— REQUIREMENT —
Copy out every line holding the string "return" from the records below.
-- DATA TO PROCESS follows --
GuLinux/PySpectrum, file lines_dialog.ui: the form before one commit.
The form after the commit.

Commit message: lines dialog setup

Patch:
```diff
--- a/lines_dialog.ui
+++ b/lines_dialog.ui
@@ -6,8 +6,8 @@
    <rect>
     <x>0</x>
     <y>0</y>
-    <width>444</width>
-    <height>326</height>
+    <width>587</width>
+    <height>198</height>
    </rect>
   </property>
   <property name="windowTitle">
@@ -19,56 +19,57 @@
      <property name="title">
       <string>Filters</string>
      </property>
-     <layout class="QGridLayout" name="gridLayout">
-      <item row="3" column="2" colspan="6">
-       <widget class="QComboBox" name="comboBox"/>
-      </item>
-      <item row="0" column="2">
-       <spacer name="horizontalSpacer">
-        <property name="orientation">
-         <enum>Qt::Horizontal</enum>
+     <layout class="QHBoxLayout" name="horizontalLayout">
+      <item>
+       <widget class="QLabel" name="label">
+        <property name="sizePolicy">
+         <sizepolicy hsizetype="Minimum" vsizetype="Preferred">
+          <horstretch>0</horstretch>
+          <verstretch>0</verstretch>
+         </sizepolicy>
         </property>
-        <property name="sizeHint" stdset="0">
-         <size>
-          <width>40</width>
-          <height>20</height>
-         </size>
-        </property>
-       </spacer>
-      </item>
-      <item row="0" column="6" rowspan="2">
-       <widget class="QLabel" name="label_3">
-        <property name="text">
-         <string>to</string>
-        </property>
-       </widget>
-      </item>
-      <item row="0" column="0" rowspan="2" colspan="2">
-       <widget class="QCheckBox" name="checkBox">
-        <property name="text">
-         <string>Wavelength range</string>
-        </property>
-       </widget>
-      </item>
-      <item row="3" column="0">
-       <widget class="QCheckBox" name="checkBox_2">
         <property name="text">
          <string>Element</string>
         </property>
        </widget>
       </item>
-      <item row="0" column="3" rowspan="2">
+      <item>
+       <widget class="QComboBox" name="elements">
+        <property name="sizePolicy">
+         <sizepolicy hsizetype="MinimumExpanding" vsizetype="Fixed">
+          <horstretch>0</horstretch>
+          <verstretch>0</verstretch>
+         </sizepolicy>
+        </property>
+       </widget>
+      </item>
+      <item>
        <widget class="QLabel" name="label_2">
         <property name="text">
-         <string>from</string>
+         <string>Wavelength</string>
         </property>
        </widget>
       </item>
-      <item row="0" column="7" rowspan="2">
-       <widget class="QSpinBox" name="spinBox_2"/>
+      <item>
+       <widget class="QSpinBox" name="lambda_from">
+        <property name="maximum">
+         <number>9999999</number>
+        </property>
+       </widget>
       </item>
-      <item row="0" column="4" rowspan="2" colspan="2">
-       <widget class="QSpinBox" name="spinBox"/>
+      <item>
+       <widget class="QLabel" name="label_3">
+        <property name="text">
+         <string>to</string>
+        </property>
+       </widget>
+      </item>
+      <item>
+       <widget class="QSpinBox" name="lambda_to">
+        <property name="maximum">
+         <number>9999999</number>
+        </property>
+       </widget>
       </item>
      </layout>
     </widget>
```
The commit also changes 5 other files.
-- DATA TO PROCESS concluded --
-- DATA TO PROCESS follows --
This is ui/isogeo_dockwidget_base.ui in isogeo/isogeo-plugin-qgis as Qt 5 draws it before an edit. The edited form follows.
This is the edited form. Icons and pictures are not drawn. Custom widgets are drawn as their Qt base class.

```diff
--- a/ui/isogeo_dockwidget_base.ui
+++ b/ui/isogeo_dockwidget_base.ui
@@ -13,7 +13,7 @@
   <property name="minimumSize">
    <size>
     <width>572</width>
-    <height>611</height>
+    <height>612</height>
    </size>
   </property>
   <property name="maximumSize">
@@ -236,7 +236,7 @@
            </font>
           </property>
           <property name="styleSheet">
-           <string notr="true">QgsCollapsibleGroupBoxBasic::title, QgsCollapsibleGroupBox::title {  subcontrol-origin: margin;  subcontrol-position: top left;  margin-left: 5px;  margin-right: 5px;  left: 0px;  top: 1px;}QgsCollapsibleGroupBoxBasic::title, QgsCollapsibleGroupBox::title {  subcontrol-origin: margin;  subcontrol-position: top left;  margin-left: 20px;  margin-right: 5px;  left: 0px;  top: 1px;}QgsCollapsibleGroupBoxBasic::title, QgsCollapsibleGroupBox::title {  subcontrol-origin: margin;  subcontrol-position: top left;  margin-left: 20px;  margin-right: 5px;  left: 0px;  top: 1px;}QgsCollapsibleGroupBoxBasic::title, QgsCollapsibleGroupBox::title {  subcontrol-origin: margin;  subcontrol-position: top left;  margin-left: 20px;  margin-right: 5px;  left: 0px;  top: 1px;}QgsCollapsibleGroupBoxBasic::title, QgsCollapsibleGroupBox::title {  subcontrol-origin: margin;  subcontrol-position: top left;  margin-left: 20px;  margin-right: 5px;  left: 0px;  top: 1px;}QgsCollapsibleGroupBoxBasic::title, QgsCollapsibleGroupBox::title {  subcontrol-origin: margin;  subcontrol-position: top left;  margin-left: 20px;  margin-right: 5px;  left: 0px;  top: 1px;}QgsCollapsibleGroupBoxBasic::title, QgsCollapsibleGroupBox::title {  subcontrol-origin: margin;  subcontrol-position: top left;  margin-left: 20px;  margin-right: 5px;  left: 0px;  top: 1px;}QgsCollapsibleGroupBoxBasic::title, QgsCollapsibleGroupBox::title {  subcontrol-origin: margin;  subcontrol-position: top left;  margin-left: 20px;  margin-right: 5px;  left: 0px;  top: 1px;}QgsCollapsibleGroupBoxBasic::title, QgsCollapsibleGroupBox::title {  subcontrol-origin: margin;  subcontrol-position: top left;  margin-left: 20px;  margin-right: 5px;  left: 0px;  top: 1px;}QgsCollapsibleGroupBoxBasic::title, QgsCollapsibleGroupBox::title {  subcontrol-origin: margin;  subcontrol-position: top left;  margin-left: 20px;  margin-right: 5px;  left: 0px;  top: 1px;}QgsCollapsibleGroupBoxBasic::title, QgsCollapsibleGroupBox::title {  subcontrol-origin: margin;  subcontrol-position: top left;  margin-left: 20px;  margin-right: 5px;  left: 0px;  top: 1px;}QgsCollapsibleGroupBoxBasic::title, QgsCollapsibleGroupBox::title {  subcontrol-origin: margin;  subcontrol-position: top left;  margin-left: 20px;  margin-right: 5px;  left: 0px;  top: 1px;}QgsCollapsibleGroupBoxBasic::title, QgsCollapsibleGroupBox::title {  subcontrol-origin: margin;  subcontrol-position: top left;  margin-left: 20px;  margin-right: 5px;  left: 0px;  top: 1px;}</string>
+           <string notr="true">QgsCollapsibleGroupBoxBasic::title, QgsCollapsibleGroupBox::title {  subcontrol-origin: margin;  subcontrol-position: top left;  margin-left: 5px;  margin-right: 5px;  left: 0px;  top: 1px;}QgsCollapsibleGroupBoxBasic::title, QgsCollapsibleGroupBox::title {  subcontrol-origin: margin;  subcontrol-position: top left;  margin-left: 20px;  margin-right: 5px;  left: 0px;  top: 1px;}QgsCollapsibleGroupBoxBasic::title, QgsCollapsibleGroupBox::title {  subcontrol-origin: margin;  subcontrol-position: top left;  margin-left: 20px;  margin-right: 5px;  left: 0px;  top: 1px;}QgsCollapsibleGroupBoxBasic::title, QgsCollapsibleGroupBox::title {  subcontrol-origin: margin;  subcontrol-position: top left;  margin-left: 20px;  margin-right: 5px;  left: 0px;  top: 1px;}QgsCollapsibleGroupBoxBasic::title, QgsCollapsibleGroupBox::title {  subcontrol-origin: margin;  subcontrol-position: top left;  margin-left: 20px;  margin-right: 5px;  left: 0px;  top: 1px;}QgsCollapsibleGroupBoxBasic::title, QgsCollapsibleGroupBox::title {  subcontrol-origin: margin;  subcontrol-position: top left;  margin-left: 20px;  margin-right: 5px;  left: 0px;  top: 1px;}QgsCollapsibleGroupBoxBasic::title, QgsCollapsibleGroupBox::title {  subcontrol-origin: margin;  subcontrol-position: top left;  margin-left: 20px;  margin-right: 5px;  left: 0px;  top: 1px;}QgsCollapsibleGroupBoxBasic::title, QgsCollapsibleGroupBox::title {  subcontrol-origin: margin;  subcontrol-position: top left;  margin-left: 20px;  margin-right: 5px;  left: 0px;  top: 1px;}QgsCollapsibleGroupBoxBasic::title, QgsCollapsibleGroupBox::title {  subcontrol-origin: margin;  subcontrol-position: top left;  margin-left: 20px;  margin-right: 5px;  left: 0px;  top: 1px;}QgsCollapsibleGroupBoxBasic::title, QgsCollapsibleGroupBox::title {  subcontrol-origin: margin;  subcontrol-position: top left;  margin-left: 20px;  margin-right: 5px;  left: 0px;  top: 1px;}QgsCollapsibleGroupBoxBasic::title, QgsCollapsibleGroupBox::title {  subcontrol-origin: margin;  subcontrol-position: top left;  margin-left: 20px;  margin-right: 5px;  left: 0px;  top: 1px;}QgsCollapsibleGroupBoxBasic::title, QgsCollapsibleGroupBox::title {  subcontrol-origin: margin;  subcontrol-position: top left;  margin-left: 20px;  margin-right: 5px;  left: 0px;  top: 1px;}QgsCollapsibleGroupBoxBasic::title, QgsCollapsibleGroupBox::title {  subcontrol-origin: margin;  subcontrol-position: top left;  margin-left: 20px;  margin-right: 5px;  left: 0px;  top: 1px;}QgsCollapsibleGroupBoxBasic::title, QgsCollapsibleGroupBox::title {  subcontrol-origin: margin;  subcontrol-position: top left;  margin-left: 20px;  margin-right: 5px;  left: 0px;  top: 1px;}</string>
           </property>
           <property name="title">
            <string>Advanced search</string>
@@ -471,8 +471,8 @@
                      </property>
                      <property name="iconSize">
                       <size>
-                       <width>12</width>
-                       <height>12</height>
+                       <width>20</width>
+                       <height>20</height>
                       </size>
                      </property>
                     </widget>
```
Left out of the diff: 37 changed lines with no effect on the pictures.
-- DATA TO PROCESS concluded --
-- DATA TO PROCESS follows --
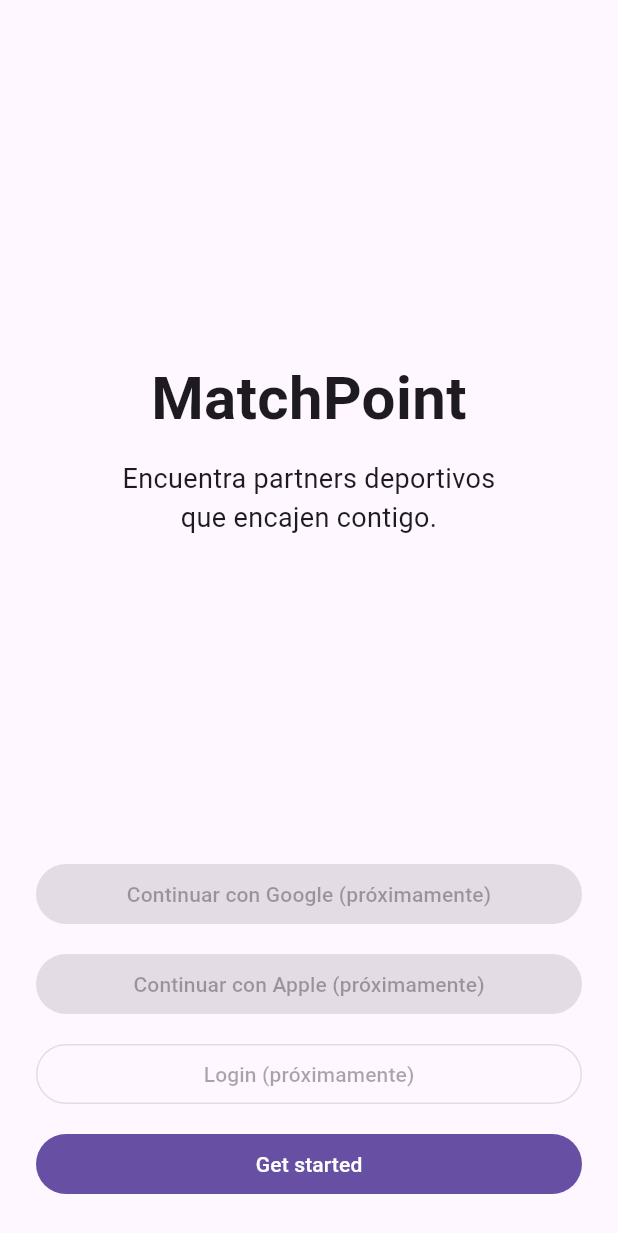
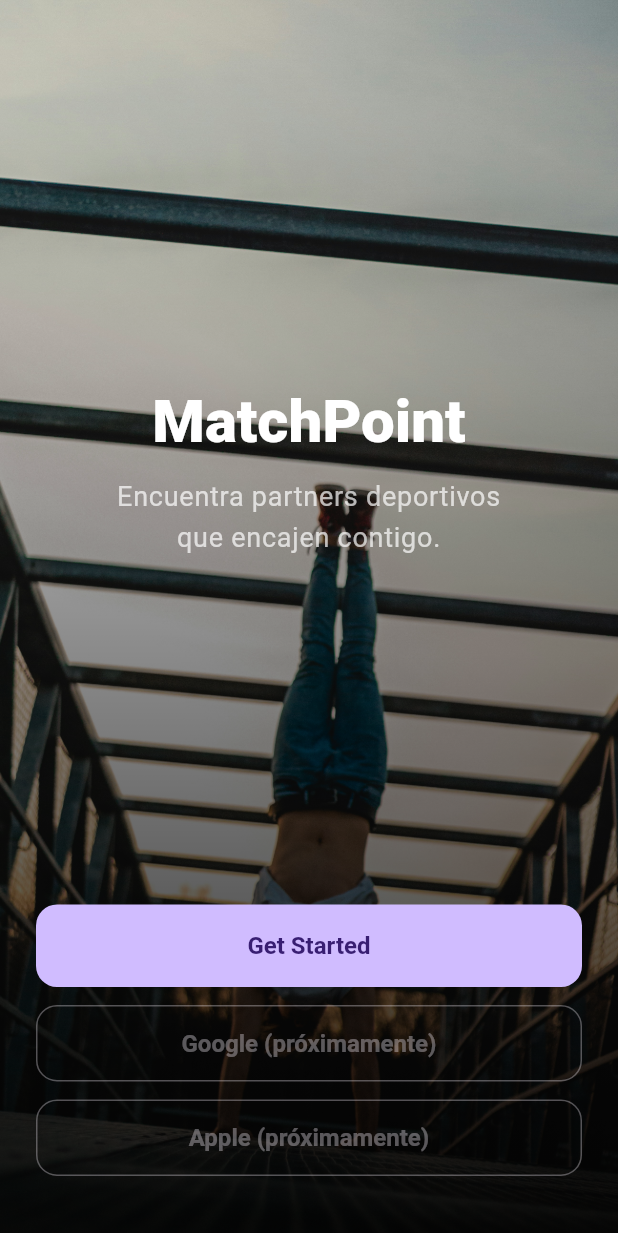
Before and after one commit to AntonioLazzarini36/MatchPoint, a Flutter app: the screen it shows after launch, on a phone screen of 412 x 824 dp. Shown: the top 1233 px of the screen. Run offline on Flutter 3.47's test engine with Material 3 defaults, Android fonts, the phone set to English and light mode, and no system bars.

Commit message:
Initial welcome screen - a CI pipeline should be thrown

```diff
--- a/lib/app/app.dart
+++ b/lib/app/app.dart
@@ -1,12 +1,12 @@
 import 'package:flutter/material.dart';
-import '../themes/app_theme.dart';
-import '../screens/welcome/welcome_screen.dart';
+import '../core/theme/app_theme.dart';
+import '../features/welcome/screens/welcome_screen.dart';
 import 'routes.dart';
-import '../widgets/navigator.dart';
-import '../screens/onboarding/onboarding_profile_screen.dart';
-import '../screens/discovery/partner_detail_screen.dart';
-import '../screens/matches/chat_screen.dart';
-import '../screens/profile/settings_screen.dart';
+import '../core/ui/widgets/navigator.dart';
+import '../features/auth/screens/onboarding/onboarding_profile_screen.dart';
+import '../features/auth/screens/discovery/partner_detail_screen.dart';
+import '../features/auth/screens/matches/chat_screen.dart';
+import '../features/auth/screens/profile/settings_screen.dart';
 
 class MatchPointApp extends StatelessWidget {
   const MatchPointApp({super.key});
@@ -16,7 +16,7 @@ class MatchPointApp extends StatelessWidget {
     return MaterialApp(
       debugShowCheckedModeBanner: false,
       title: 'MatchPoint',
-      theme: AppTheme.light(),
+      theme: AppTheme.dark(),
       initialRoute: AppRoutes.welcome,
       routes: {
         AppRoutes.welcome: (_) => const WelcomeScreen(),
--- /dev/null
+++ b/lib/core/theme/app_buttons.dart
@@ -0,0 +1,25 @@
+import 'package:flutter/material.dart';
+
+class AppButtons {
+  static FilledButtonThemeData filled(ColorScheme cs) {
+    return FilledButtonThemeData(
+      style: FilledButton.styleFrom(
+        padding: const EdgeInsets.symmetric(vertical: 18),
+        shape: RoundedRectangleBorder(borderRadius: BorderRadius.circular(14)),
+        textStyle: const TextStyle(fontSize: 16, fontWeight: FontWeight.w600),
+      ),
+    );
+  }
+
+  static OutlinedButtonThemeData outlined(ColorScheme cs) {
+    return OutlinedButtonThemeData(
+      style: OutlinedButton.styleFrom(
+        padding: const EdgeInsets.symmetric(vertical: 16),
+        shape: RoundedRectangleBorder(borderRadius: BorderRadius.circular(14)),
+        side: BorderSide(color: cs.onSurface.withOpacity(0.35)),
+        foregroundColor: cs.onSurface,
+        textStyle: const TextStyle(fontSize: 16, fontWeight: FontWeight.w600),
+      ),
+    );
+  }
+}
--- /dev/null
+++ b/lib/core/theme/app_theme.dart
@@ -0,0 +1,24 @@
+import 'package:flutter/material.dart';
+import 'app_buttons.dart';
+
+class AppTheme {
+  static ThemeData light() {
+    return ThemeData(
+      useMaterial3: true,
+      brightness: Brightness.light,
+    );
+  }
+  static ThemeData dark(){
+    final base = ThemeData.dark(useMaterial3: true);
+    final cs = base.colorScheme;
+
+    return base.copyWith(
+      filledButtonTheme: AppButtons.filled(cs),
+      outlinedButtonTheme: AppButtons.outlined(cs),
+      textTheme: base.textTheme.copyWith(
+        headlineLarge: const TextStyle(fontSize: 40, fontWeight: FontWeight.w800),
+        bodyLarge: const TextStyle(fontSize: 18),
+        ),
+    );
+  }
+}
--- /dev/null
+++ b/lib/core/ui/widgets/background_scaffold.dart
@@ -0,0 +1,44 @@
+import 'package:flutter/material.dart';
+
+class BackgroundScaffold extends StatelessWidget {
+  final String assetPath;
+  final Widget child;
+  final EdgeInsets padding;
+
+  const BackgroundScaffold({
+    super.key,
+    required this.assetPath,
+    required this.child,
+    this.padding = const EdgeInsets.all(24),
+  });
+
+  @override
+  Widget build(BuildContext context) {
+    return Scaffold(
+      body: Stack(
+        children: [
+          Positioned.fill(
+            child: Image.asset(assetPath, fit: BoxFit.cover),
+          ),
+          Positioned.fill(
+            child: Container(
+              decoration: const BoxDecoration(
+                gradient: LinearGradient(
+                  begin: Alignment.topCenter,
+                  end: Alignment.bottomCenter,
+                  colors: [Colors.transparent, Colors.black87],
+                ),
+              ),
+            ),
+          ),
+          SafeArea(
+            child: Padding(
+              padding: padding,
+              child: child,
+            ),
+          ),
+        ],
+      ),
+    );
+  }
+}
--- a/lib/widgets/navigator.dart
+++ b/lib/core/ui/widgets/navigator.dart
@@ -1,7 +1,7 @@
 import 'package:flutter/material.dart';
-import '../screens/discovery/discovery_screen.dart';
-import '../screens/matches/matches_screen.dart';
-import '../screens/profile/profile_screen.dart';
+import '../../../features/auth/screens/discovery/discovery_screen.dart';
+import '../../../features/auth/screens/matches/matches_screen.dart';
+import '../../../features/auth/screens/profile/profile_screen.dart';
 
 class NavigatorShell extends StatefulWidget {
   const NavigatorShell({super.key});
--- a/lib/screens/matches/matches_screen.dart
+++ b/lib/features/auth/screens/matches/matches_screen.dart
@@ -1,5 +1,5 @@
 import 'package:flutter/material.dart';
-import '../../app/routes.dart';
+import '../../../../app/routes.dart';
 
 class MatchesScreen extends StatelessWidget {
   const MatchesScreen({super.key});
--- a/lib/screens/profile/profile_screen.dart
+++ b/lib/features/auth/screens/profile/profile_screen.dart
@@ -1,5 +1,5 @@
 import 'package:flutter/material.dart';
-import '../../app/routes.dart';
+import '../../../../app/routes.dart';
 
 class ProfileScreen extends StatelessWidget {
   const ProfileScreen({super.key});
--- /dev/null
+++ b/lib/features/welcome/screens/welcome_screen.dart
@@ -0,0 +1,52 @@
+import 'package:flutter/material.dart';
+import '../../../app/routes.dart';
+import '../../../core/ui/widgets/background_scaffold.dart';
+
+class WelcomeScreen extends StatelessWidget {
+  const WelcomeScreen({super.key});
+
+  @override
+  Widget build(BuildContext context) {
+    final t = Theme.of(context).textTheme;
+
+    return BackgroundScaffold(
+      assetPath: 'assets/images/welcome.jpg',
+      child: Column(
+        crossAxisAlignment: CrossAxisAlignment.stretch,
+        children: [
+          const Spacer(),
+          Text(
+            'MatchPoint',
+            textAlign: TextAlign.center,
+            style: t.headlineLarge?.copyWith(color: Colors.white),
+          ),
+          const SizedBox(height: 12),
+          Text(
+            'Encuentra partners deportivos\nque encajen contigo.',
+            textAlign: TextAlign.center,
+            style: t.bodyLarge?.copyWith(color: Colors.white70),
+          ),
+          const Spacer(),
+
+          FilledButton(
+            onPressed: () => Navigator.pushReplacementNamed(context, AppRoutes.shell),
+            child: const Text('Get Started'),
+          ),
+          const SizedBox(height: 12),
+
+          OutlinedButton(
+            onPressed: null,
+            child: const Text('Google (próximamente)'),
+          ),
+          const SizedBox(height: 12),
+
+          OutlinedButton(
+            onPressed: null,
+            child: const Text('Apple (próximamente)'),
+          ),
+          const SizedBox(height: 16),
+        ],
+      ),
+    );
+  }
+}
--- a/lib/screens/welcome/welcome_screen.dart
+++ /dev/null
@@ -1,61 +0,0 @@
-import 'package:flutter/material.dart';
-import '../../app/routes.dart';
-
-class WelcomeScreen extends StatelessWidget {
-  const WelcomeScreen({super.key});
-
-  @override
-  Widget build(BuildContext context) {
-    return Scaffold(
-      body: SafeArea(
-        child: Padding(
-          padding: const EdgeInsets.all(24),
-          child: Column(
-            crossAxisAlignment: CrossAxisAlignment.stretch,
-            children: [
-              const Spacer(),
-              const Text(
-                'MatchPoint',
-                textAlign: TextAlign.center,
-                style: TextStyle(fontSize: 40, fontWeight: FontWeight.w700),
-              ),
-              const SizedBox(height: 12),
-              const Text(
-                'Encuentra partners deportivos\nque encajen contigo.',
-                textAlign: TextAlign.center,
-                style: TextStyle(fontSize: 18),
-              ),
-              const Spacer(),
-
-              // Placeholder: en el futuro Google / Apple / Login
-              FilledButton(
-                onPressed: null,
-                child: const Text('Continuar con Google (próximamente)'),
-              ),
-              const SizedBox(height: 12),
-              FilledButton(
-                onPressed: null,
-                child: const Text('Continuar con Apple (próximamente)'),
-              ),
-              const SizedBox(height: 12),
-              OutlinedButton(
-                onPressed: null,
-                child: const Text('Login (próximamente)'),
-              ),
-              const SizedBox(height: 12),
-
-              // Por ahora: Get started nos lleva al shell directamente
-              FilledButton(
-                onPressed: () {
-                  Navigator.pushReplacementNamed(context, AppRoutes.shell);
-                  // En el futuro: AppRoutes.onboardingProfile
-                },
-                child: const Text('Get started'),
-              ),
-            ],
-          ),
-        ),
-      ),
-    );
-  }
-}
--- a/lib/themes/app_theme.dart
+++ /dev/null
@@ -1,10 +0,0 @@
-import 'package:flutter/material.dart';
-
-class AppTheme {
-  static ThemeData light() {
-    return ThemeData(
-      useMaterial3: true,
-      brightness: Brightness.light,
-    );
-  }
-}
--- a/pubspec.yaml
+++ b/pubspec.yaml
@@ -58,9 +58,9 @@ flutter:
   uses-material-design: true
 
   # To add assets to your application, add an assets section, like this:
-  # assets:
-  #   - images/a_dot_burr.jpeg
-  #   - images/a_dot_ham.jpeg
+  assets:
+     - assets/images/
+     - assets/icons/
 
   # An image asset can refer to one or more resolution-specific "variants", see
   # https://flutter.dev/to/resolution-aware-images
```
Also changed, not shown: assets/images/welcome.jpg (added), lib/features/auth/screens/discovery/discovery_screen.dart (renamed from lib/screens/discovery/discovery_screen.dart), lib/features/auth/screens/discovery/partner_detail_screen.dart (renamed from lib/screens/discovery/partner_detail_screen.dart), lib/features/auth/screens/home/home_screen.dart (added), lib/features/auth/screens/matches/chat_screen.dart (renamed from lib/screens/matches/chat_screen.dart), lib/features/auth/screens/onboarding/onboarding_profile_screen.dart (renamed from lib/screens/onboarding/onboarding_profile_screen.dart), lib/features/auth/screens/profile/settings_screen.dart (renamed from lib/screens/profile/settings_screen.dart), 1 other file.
-- DATA TO PROCESS concluded --
— ANSWER SECTION —
     return MaterialApp(
+    return FilledButtonThemeData(
+    return OutlinedButtonThemeData(
+    return ThemeData(
+    return base.copyWith(
+    return Scaffold(
+    return BackgroundScaffold(
-    return Scaffold(
-    return ThemeData(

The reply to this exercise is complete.